Lubbock County asks court to seal NAAG Pathology contract: 'competitive disadvantage'
As of July 1, 2019, the district court ordered the Motion and Protection of NAAG Pathology Labs, PC's contract with Lubbock County to be sealed.
The court found Lubbock County has a specific, serious and substantial interest in not having the contract viewed by the public. The court also found the county had an interest in sealing the records, stating it clearly outweighs the presumption of openness.
There were no less restrictive means to protect Lubbock County's information from public view without sealing its contract with NAAG Pathology Labs, PC.
The district attorney's office asked a state district court to seal its contract with the company that runs the county's medical examiner office in a filing Friday.
It was filed in Ortiz v. Matshes, Andrews, et al. That's the only case still active against against the company and its administrators after Judge Ruben Reyes dismissed the Graves case. Ortiz claimed the office dismembered her child during an autopsy last fall to benefit Evan Matshes' research.
In his filing, assistant district attorney Andrew Wipke claimed the contract staying public gives the county a "competitive disadvantage" when it comes to finding a new medical examiner. NAAG Pathology informed Lubbock County in May it won't renew its one-year contract with the county later this year, citing "political and personal agendas" disrupting its work.
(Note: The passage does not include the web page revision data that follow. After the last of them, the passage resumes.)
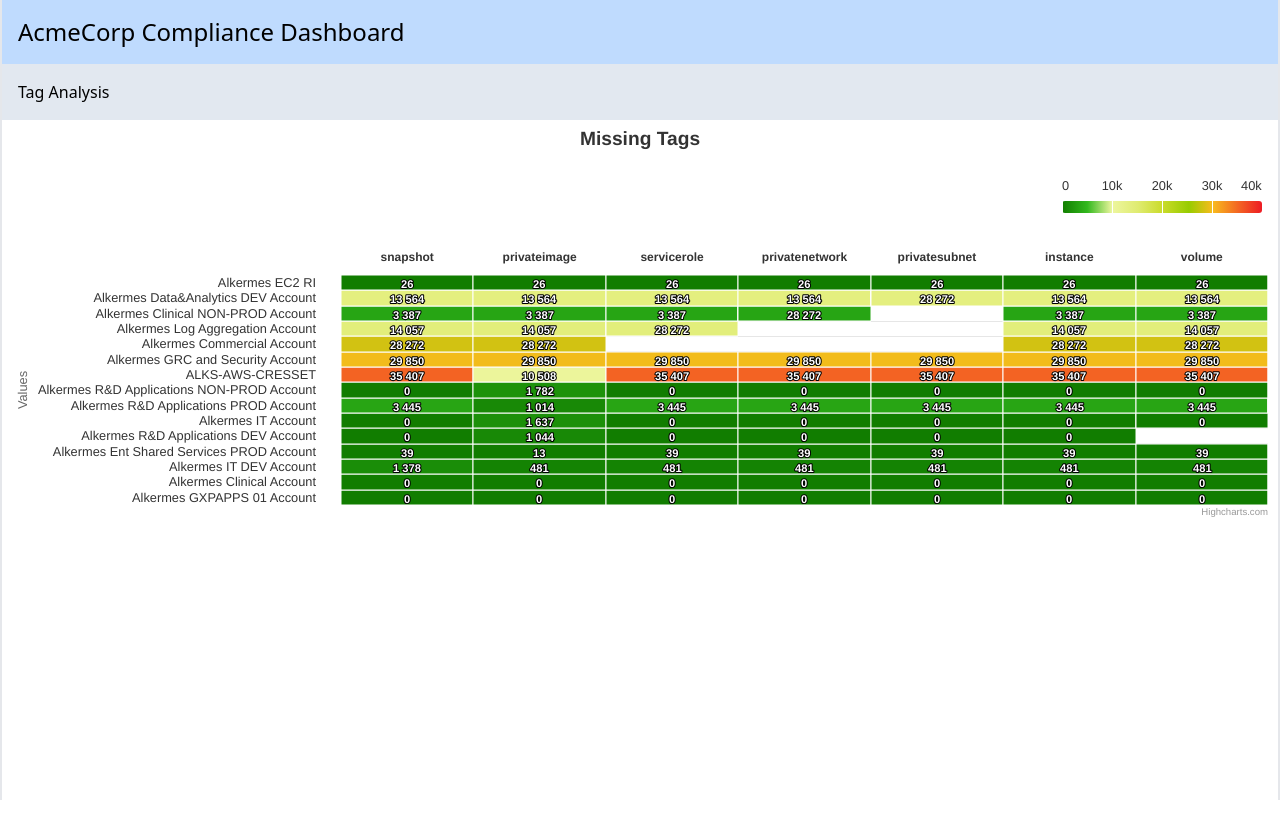
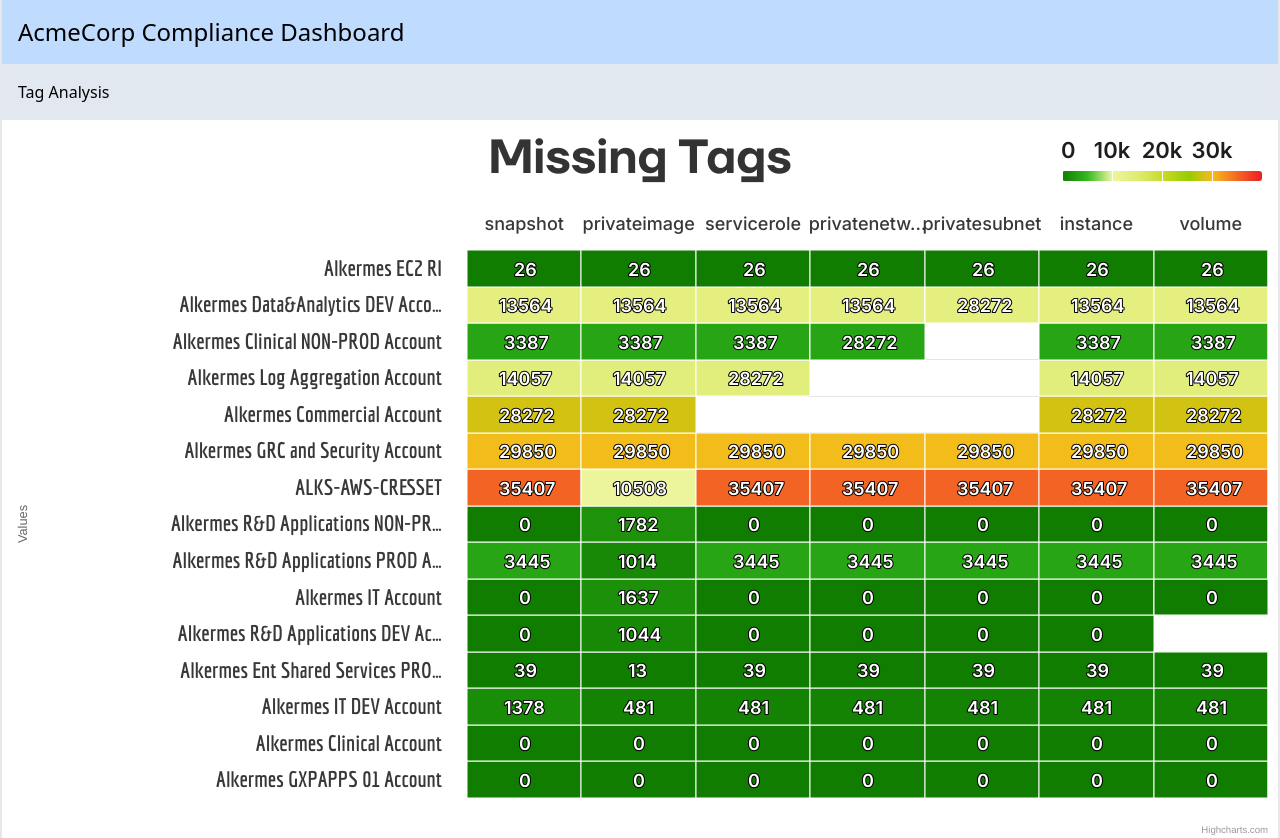
Before and after one commit to DevShahidul/chart, a React (Vite) app: page /heatmap in a window 1280 px wide. Before the commit the page ends 800 px from the top, so only its background shows below. Built offline with nearby package versions, Linux system fonts and the light colour scheme.

Commit message:
Added style for labels and options

```diff
--- a/src/app/index.css
+++ b/src/app/index.css
@@ -1,3 +1,12 @@
+@import url('https://fonts.googleapis.com/css2?family=Economica:wght@700&family=Inter:wght@500;600&display=swap');
+@font-face {
+    font-family: 'TT Firs Neue Trl DemiBold';
+    font-style: normal;
+    font-weight: normal;
+    src: local('TT Firs Neue Trl DemiBold'),
+    url('./fonts/TT Firs Neue Trial DemiBold.woff') format('woff');
+}
+
 /* TAILWIND CSS STYLING */
 @tailwind base;
 @tailwind components;
--- a/src/pages/HeatMap.jsx
+++ b/src/pages/HeatMap.jsx
@@ -6,16 +6,21 @@
     chart: {
       type: 'heatmap',
       plotBorderWidth: 0,
+      marginTop: 130,
+      marginBottom: 40,
+      height: (9/16 * 100) + "%",
     },
     plotOptions: {
         series: {
-        //   pointPadding: 0.1,
-          borderWidth: 10,
-          borderColor: '#FFFFFF',
+          pointPadding: 0,
         }
       },
     title: {
       text: 'Missing Tags',
+      style: {
+        fontSize: "3em",
+        fontFamily: 'TT Firs Neue Trl DemiBold'
+      },
     },
     xAxis: {
       categories: ['snapshot', 'privateimage', 'servicerole', 'privatenetwork', 'privatesubnet', 'instance', 'volume'],
@@ -23,14 +28,15 @@
       labels: {
         align: 'center',
         style: {
-            fontSize: '12px',
-            fontWeight: 'bold',
-            background: '#F6F6F6'
-          },
+            fontFamily: "'Inter', sans-serif",
+            fontSize: '1.125rem',
+            fontWeight: '500',
+            background: '#F6F6F6',
+            color: '#383838'
+        },
       },
-      gridLineWidth: 0,
-    lineWidth: 0,
-    lineColor: 'rgba(0,0,0,0.75)',
+    lineWidth: 10,
+    lineColor: '#FFFFFF',
     tickWidth: 0,
     tickLength: 0,
     tickColor: 'rgba(0,0,0,0.75)',
@@ -38,6 +44,14 @@
       max: 6
     },
     yAxis: {
+        labels: {
+            style: {
+              fontFamily: "'Economica', sans-serif",
+              fontSize: '1.375rem',
+              fontWeight: '700',
+              color: '#383838'
+            },
+          },
         categories: [
             'Alkermes Ent Shared Services NON-PROD Account',
             'Alkermes GXPAPPS 01 Account',
@@ -73,7 +87,14 @@
         ],
         labels: {
             align: 'center',
-            y: -23
+            y: -23,
+            width: 534,
+            style: {
+                fontFamily: "'Inter', sans-serif",
+                fontSize: '1.375rem',
+                fontWeight: '600',
+                color: '#1E1E1E'
+            },
         },
     },
     legend: {
@@ -81,7 +102,8 @@
       //   layout: 'horizontal',
         margin: 0,
         verticalAlign: 'top',
-        y: 25,
+        y: -36,
+        symbolHeight: 10,
     },
     series: [
       {
@@ -89,6 +111,26 @@
 
       borderWidth: 1,
       borderColor: 'white',
+      dataLabels: {
+        enabled: true,
+        format: '{point.value}',
+        style: {
+            fontFamily: "'Inter', sans-serif",
+            fontSize: '1.125rem',
+            fontWeight: '600',
+            color: '#FFFFFF'
+          },
+          inside: true,
+          verticalAlign: 'middle',
+          crop: false,
+          overflow: 'none',
+          y: 0, // Adjust the vertical position of the data labels
+          height: null, // Reset the default height of the data labels
+          formatter: function() {
+            const height = 48; // Get the height from the data array
+            return '<div style="height: ' + height + 'px">' + this.point.value + '</div>';
+          },
+      },
       // Set the values on the heatmap as array [hour, day, value]
         data: [
             [0, 1, 0], [0, 2, 0], [0, 3, 1378], [0, 4, 39], [0, 5, 0], [0, 6, 0], [0, 7, 3445], [0, 8, 0], [0, 9, 35407], [0, 10, 29850], [0, 11, 28272], [0, 12, 14057], [0, 13, 3387], [0, 14, 13564], [0, 15, 26],
@@ -106,11 +148,7 @@
             [6, 1, 0], [6, 2, 0], [6, 3, 481], [6, 4, 39], [6, 6, 0], [6, 6, 0], [6, 7, 3445], [6, 8, 0], [6, 9, 35407], [6, 10, 29850], [6, 11, 28272], [6, 12, 14057], [6, 13, 3387], [6, 14, 13564], [6, 15, 26],
 
             [7, 1, 0], [7, 2, 0], [7, 3, 481], [7, 4, 39], [7, 7, 0], [7, 7, 0], [7, 7, 3445], [7, 8, 0], [7, 9, 35407], [7, 10, 29850], [7, 11, 28272], [7, 12, 14057], [7, 13, 3387], [7, 14, 13564], [7, 15, 26],
-        ],
-        dataLabels: {
-          enabled: true,
-          color: '#FFFFFF',
-        },
+        ]
       },
     ],
   };
```
Also changed, not shown: src/app/fonts/TT Firs Neue Trial DemiBold.woff (added).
The DA's office suggested there are no less-restrictive means to protect the information, and indicated the "presumption of openness of court records is not outweighed by the interest in protecting the release of sensitive financial information" in the contract.
The request asks the court seal Ortiz's response to Sam Andrews' motion to dismiss. That's the document that included the contract as an exhibit. Attorneys for Ortiz, NAAG, Matshes, and Andrews signed on agreeing to the request.
"Whether we are going to hire just a medical examiner or medical forensic pathologist...we're getting a lot of inquiries right now and we will be making that decision this summer and start budget process next week," County Judge Curtis Parrish said. "Through the budget, we will determine what direction we will go as far as our medical examiner services."